In an effort to increase awareness about the Healthy Forest Restoration Act of 2003, the Student Environmental Association presented a dramatic reading of Dr. Seuss’s The Lorax Wednesday to a crowd of about 30 people. Following the skit was a brief explanation of the act and some of the possible consequences.
The Lorax is a children’s book that tells the story of an elephant-like creature that saves the Truffula from a villain who threatens to destroy it.
“The Healthy Forest Restoration Act basically goes into old-growth forests to take down old-growth trees,” said Matthew Kish, an SEA member who portrayed the Lorax.
Old-growth trees are blamed for forest fires nationwide, which is why the government aims to get rid of them. The Northwest Forest Plan, a program with similar aims, which was adopted in 1994, is failing in its attempt to solve the problem. In response, the Bush Administration proposed the Healthy Forest Restoration Act, passed by the House of Representatives in 2002 but filibustered by the Senate. It has since been reissued and will be a topic of discussion once Congress reconvenes in January.

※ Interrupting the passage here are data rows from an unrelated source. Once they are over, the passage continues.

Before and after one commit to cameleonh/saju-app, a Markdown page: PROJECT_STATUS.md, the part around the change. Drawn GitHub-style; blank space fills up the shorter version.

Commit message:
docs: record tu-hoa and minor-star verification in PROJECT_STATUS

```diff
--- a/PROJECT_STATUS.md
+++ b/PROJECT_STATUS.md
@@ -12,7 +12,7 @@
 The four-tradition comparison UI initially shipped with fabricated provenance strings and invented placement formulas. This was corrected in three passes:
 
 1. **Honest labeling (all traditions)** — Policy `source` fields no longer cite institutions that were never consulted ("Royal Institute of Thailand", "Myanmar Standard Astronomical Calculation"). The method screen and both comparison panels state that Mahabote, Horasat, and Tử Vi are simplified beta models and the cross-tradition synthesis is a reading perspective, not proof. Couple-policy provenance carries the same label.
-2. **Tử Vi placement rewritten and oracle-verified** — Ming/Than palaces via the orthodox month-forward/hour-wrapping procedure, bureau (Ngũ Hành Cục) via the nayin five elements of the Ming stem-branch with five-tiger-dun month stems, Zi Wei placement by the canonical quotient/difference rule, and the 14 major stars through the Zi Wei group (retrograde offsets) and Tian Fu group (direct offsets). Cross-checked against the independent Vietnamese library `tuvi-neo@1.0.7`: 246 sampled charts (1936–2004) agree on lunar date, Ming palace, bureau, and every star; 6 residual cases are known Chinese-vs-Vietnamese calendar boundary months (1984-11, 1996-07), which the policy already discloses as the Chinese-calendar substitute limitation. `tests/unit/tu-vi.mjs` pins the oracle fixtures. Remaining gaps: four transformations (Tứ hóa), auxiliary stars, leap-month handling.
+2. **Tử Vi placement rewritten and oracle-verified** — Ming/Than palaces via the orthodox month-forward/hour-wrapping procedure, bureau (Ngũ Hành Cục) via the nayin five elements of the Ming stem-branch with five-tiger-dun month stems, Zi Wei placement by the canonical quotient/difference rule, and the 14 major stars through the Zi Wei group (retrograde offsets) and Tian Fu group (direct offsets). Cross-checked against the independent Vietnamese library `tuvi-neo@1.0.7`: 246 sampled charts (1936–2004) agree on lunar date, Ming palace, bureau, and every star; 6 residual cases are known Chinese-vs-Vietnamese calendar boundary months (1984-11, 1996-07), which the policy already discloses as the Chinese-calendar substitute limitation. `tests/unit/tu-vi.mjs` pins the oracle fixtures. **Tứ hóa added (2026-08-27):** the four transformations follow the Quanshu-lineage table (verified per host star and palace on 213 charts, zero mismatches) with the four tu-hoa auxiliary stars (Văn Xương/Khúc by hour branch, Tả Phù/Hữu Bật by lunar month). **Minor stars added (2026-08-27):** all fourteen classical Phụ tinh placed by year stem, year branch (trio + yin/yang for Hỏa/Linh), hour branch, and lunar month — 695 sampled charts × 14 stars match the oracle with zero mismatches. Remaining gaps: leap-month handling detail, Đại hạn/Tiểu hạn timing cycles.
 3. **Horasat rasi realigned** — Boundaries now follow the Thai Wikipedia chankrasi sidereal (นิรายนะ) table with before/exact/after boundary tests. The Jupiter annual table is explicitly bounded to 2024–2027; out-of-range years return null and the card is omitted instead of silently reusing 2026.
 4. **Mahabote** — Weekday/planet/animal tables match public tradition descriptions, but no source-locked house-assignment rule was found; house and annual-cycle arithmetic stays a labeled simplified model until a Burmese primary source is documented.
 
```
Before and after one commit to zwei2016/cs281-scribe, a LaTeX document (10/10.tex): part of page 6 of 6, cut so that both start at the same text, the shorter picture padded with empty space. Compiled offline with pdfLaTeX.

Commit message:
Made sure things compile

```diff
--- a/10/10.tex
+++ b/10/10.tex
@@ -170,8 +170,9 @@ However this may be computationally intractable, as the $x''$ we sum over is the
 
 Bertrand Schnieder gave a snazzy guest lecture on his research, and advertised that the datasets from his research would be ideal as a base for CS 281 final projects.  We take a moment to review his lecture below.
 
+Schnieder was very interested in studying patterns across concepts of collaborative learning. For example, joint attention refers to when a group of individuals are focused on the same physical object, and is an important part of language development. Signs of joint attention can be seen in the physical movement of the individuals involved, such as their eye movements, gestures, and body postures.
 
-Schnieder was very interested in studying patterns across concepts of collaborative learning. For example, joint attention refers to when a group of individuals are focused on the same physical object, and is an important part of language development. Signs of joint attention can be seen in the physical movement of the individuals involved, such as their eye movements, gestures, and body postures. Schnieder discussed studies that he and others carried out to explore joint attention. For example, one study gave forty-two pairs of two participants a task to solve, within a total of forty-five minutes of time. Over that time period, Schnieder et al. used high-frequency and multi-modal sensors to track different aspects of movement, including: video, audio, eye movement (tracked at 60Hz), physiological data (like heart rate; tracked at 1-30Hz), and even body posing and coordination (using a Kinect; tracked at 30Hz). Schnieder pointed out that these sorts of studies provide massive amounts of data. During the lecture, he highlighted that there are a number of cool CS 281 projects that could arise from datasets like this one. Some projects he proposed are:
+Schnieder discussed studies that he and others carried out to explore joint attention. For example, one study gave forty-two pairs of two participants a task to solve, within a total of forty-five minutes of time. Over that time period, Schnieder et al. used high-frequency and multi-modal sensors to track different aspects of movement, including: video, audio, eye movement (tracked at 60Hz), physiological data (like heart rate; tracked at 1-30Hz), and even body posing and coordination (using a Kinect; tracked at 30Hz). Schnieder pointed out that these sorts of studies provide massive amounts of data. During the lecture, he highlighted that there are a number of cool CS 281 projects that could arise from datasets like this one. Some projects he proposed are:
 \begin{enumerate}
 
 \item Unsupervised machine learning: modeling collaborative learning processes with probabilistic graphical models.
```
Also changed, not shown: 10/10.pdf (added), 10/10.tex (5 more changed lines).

One major issue the SEA and other environmentalists have with the act is the access it gives people to unharmed forests.
“If logging roads are put in the forests, logging companies now have the ability to take down all the trees,” Kish said.
A stipulation of the act is that the trees that are removed must have a small diameter.
“The timber companies can’t make anything from small-diameter timber, so they are going to have to remove large-diameter timber to make wood products. It’s only logical,” said Lily Lewis, president of SEA.
Another concern is that human contact will cause the balance of the environment in these areas to become unstable.
“We’re going to cause habitat fragmentation by putting in roads where there aren’t any,” said Jim Thomas, treasurer of SEA. “People can’t get back there now, but when they do they can damage the ecosystem or bring on the spread of new species.”
The revised act also calls for the government to subsidize the costs of timber removal to no more than $15 million. The act has exemption from the Appeals Reform Act, which gives the public adequate time to voice its opinion for or against an act. The appeal time for this act is about 100 days, Lewis said.
During Wednesday’s presentation, the SEA distributed an outline of the act as well as petitions to stifle the presentation of the act to the Senate. A voter registration table was at the meeting.
“If you aren’t registered to vote, signing a petition doesn’t do any good,” Lewis said.
She added that students could petition by writing or e-mailing their senators.
Aside from raising awareness about the Healthy Forest Restoration Act, the SEA wants to bring attention to other issues affecting the environment.
“Our plan for the remainder of this semester is to have our members focused on a particular project and become familiar with the legislation regarding it, such as air, water or pollution,” Lewis said. “I really think we can reach more people and get things accomplished by specializing.”
Next month, SEA will present an environmental discussion panel composed of professors and environmentalists to analyze the problems currently facing the environment. They also plan to have an activist training workshop in December.
“The workshop will teach how to effectively contact senators and spread the message we’re trying to get across. It’s basically an organizing tool because a lot of people have the right intentions, they just don’t know how to act on them,” Lewis said.
Regardless of the outcome of the Healthy Forest Restoration Act, the dedication of the SEA has not gone unnoticed. Linda Hubbard, who attended Wednesday’s performance in front of the Phyllis P. Marshall Center, found it promising that students were taking action.
“It is so nice to see young people getting involved, especially so many,” she said, admiring the crowd. “I just think it’s great to see them out here doing something about what they believe.”